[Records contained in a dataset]
++++++
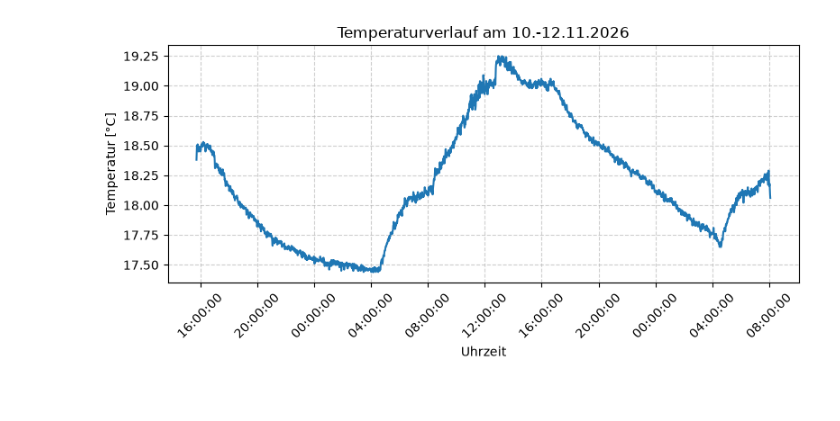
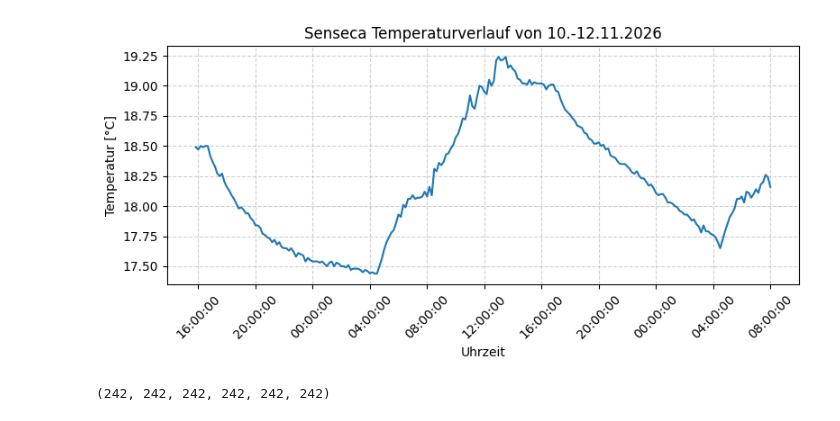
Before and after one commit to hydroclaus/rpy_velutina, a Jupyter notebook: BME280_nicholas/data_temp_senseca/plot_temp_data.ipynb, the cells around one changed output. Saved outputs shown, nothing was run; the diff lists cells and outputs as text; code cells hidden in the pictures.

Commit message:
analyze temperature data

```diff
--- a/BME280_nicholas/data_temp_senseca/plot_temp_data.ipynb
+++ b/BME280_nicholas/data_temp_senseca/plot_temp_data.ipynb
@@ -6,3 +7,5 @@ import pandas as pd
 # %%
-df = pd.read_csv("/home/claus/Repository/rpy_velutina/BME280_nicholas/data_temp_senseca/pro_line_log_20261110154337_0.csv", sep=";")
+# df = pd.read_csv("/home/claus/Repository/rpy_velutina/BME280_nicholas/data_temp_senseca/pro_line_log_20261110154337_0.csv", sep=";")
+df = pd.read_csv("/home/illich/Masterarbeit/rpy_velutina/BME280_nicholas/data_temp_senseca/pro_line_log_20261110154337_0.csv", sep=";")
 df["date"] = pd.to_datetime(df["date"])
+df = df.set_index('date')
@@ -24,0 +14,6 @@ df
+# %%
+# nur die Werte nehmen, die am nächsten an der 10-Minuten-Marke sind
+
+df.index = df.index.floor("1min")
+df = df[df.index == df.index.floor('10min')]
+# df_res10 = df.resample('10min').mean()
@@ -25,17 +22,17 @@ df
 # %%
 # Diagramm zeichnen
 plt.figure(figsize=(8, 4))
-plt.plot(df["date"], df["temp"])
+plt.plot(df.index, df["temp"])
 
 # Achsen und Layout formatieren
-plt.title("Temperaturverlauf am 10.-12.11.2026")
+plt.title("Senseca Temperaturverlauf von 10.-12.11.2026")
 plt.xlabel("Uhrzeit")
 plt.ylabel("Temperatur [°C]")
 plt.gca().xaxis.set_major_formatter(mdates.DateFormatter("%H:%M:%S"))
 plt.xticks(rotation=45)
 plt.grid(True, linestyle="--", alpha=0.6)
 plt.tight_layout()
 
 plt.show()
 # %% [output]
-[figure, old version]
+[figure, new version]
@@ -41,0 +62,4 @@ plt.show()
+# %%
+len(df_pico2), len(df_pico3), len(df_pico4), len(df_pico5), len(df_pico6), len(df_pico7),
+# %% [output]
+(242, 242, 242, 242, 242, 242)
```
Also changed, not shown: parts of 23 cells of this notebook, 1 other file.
++++++
Work instructions: Every line above that contains the word "figure" should be reported.

Exercise response:
 plt.figure(figsize=(8, 4))
-[figure, old version]
+[figure, new version]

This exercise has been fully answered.